The latest release by The I Live the Life of a Movie Star Secret Hideout, a band whose long name seems constructed just so people like me will comment on the uniqueness of its length, begins with a man, who I am told is named Adam, singing a whimsical ditty with words that make little sense but are supported by a catchy little melody. “Jettison, jettison, bring me your medicine / When you feel jealous and you’re all alone,” he sings, in a way that makes him sound like a hybrid of Mark Robinson, Calvin Johnson and a fairytale elf. What I mean is, he has a way of sounding both like a little kid dreaming in his bed, making up songs about cotton candy or whatever, and your typical early ‘90s indie-rock star. The I Live the Life… keep that feeling up for the whole CD. Each song makes me think I’ve heard it before; but was it from an early Teenbeat band, that indie-pop compilation I bought the other week, or that whistling seven-year-old I passed on the street yesterday?

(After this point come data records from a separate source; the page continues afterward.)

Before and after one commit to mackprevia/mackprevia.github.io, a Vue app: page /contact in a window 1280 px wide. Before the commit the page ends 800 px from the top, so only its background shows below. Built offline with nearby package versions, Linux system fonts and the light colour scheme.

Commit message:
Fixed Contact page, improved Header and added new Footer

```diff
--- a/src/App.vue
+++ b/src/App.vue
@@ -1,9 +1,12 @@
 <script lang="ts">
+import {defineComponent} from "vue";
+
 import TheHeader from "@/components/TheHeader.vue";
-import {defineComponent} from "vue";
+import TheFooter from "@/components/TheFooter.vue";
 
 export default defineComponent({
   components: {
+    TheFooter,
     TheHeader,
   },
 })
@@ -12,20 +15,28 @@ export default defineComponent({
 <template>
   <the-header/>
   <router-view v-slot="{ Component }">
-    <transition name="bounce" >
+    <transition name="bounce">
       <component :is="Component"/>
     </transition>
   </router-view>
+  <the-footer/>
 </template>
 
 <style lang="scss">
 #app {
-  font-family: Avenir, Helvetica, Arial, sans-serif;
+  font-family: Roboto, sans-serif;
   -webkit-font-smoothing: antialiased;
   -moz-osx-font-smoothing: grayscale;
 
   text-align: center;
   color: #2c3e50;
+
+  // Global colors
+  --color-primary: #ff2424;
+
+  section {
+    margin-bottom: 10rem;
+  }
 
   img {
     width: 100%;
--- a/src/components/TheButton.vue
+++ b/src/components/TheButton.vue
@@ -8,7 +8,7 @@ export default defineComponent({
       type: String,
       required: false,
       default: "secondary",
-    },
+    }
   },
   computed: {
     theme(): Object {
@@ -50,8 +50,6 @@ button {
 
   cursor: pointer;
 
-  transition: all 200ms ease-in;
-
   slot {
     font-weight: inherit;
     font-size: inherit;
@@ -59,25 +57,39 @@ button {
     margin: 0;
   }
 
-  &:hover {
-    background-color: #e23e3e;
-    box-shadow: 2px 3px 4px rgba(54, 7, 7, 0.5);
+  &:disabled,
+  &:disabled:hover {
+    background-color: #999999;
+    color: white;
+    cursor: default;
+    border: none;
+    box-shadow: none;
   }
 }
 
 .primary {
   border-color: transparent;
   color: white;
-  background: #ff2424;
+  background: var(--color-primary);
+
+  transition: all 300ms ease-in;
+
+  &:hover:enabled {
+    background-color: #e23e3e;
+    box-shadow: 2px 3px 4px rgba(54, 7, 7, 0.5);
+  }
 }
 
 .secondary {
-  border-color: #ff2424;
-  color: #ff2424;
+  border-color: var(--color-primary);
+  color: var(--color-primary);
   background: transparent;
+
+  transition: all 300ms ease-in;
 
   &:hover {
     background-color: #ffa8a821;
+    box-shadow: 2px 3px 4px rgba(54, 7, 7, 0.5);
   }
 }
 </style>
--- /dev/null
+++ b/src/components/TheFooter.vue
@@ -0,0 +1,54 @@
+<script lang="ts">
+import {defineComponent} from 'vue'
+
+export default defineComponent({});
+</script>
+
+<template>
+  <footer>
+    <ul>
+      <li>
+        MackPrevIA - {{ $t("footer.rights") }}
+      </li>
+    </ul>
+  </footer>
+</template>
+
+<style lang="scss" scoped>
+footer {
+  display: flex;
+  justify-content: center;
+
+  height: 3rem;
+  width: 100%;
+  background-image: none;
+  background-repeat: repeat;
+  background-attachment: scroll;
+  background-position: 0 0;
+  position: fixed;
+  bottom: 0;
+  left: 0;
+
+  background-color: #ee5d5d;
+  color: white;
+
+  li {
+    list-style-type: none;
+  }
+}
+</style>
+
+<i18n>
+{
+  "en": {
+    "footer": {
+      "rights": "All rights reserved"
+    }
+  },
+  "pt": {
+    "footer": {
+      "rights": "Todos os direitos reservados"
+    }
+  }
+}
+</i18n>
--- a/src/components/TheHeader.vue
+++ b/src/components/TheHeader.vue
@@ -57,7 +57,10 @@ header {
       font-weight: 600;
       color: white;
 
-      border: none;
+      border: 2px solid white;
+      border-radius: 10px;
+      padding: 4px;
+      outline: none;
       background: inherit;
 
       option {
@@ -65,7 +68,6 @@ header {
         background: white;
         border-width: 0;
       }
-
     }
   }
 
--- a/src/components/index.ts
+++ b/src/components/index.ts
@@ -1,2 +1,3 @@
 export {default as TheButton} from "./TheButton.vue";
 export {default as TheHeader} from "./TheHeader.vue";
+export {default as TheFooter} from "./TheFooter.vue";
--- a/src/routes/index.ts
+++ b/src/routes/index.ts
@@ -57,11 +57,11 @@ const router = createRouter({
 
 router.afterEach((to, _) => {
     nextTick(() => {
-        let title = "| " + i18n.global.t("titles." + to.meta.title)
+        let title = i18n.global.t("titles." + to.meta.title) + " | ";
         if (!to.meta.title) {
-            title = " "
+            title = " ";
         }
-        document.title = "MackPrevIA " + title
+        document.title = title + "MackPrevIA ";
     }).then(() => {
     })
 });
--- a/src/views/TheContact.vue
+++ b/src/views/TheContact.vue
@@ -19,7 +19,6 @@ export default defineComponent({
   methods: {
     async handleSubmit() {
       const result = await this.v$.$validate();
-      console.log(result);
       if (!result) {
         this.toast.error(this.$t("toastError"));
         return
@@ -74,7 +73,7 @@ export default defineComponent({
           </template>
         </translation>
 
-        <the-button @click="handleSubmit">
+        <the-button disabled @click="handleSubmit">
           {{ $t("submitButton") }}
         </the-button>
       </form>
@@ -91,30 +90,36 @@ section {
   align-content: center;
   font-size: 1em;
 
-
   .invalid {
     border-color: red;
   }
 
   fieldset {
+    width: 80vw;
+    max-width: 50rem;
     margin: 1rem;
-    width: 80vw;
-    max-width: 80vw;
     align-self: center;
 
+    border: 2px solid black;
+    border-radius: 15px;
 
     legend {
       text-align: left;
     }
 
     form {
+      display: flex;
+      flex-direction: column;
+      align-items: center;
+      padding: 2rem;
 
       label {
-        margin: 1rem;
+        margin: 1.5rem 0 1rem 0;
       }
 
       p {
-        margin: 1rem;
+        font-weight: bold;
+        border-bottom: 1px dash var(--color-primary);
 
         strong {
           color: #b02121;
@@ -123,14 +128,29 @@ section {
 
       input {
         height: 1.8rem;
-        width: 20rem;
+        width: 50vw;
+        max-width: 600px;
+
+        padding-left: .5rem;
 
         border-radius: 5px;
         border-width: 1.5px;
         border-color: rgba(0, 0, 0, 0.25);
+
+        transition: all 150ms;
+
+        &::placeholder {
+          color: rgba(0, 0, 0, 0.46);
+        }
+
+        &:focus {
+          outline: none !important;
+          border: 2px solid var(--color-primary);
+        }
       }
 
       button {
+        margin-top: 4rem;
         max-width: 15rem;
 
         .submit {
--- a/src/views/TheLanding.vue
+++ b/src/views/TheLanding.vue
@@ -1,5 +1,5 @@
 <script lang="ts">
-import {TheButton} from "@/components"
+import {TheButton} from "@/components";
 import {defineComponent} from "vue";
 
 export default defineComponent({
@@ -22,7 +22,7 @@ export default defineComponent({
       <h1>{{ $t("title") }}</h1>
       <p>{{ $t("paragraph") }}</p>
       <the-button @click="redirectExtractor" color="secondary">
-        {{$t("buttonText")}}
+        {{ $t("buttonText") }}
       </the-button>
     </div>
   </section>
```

Autumn Girl… has both newness and familiarity throughout. The unique side of the band comes from the extensive use of what sounds to me like a xylophone. Putting the spotlight on such an unconventional instrument probably brings the unavoidable charge that it’s just a gimmick, yet here it really works; paired with acoustic guitar, it provides a pretty backdrop for equally pretty melodies. In fact, for me this CD is at its best when the duo put their instruments at center stage and forget about singing all together, like on the gorgeous “2picobangbang”, one of a few instrumentals.
Autumn Girl Archers Horsemen Bring Arrows
The non-instrumental songs are nice, just not that original. They all have that bouncy, pseudo-innocent feel of bands like the Pastels or Beat Happening. It’s hard for the analytical part of my brain to get past the familiarity (imitation, even) of the CD, or the fact that it’s 24 minutes but billed as a full-length album, yet the part of me that likes sing-along melodies and dreamy male/female vocals eats this right up. Pop songs like “Sagittarius” and “March Solar Skies”, or even the highly theatrical, show music-ish “Silver Hair”, are too lovely to do anything except produce a smile and make me sing along. Groundbreaking art this isn’t, but it has its charms nonetheless.
// Sound Affects
"Sharon Jones and Woodie Guthrie knew: great songs belong to everybody.READ the article